[Exercise data — start]

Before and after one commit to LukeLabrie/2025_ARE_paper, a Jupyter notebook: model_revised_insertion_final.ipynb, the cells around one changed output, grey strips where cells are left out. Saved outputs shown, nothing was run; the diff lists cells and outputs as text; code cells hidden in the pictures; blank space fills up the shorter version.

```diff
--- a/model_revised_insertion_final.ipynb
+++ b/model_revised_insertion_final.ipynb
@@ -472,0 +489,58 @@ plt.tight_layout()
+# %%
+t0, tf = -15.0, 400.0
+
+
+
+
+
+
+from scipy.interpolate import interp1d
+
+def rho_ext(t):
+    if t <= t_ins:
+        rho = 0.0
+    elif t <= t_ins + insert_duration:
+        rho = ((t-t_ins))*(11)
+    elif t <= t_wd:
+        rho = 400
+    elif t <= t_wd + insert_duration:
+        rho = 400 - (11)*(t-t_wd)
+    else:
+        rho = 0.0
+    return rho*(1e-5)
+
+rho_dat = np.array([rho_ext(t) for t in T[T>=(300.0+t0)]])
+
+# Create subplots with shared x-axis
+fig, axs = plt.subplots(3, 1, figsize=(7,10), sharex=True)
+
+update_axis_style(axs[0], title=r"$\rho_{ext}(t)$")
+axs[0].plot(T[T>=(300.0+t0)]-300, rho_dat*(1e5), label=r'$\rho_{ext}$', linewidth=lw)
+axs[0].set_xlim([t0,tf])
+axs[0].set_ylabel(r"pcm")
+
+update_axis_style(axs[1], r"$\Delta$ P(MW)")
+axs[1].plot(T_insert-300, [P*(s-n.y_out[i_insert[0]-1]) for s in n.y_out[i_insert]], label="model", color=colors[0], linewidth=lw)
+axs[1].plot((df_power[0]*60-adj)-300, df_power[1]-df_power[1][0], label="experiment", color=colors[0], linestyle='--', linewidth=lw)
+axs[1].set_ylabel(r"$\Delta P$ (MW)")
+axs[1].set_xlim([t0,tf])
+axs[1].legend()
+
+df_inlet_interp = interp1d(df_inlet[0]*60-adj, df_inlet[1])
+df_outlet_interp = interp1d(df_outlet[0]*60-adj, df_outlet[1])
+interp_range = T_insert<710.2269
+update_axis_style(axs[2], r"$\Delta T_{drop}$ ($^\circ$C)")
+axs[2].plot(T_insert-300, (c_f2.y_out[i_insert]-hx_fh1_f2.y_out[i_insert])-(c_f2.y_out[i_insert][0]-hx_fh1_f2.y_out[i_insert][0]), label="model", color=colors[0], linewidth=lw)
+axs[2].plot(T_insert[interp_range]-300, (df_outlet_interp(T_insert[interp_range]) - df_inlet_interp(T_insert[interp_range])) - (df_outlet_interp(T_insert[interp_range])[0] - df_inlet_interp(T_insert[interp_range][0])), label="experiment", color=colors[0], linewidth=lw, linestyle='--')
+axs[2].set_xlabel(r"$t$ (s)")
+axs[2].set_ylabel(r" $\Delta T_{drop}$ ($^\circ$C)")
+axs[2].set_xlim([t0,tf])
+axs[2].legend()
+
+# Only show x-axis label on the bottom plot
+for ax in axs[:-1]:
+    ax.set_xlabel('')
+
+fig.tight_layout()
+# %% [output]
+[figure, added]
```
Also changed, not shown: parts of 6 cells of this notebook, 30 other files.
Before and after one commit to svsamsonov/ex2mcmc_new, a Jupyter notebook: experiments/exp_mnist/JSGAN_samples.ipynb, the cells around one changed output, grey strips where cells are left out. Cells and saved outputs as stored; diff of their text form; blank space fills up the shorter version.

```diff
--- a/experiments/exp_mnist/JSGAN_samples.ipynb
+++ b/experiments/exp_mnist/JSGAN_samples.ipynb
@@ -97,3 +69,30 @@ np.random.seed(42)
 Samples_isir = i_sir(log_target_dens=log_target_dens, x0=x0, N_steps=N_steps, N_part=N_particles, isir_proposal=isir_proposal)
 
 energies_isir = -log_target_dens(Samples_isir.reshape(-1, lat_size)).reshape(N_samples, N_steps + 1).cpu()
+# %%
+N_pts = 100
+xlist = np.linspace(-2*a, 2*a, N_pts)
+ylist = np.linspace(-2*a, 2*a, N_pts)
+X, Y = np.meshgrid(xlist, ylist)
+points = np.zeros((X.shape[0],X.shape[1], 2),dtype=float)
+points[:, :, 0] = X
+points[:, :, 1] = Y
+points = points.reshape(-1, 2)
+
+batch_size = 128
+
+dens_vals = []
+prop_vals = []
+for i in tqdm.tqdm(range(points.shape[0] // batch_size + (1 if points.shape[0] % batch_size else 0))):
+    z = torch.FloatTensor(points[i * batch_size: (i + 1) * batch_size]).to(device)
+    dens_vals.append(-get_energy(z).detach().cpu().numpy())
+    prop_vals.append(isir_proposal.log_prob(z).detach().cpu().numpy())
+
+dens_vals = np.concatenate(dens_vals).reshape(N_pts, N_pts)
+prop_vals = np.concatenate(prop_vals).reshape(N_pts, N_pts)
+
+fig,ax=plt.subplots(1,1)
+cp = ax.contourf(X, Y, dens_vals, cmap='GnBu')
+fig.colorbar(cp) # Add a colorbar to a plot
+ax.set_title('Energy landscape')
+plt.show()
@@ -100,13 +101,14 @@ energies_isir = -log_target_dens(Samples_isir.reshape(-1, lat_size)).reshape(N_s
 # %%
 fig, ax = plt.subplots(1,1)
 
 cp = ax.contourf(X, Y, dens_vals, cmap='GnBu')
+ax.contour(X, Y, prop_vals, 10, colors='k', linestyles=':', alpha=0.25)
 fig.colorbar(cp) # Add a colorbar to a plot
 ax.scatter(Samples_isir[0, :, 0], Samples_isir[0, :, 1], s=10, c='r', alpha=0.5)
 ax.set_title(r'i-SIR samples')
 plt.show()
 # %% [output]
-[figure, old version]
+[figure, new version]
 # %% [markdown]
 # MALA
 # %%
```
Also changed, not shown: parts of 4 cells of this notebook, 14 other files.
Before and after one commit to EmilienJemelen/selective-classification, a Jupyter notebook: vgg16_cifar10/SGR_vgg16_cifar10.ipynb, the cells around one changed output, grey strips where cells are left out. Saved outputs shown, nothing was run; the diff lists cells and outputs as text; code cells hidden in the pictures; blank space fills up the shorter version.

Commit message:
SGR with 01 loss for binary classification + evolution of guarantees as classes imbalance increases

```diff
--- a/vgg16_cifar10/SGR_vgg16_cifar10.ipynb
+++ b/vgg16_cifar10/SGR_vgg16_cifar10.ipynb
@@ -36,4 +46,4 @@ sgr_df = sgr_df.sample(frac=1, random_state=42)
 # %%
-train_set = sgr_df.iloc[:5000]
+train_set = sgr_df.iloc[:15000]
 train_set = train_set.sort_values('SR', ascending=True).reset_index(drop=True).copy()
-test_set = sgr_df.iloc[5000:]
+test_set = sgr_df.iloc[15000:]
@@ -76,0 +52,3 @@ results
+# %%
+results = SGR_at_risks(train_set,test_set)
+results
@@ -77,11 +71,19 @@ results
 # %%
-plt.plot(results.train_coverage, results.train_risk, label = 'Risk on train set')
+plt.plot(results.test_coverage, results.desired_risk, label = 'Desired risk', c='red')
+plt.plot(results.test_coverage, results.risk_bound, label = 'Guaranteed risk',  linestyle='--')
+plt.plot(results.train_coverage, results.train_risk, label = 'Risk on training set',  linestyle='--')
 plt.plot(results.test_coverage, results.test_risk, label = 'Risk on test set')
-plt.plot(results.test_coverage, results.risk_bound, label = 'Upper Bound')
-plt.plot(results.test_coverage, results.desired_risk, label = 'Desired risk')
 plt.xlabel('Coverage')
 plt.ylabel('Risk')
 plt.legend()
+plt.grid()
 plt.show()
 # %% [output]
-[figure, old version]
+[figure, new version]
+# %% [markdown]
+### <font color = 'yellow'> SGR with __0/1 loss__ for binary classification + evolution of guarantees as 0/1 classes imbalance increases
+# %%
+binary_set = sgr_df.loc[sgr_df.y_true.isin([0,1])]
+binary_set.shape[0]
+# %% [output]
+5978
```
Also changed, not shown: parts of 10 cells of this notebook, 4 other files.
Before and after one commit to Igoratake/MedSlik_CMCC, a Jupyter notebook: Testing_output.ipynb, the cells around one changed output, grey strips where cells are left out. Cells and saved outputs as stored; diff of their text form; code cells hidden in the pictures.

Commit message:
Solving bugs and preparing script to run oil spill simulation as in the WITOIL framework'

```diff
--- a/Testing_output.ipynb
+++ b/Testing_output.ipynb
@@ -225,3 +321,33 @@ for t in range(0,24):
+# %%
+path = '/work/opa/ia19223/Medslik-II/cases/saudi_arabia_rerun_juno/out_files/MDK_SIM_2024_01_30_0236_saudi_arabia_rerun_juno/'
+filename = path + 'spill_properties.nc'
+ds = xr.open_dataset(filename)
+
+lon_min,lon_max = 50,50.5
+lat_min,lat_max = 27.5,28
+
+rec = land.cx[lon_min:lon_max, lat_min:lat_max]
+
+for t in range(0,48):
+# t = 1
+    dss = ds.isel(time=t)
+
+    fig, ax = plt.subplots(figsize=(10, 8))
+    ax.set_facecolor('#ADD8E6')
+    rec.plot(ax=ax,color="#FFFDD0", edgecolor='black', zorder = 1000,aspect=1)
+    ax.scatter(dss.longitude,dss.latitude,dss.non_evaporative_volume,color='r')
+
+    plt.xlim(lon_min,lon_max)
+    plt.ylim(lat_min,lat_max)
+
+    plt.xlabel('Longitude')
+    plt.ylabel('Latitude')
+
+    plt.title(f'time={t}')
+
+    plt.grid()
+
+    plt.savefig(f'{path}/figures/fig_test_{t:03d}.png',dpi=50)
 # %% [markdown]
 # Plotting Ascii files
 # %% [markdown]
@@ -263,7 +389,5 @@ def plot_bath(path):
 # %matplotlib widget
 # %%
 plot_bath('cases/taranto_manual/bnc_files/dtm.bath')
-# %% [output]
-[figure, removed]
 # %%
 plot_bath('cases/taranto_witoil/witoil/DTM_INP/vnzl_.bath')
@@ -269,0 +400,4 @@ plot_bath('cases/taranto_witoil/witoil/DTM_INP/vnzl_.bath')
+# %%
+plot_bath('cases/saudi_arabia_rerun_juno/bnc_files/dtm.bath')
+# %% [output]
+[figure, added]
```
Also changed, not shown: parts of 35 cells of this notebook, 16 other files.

[Exercise data — finish]

Prompt
Go through the material above, and wherever a line contains the string "ylist", return it.

Exercise output
+ylist = np.linspace(-2*a, 2*a, N_pts)
+X, Y = np.meshgrid(xlist, ylist)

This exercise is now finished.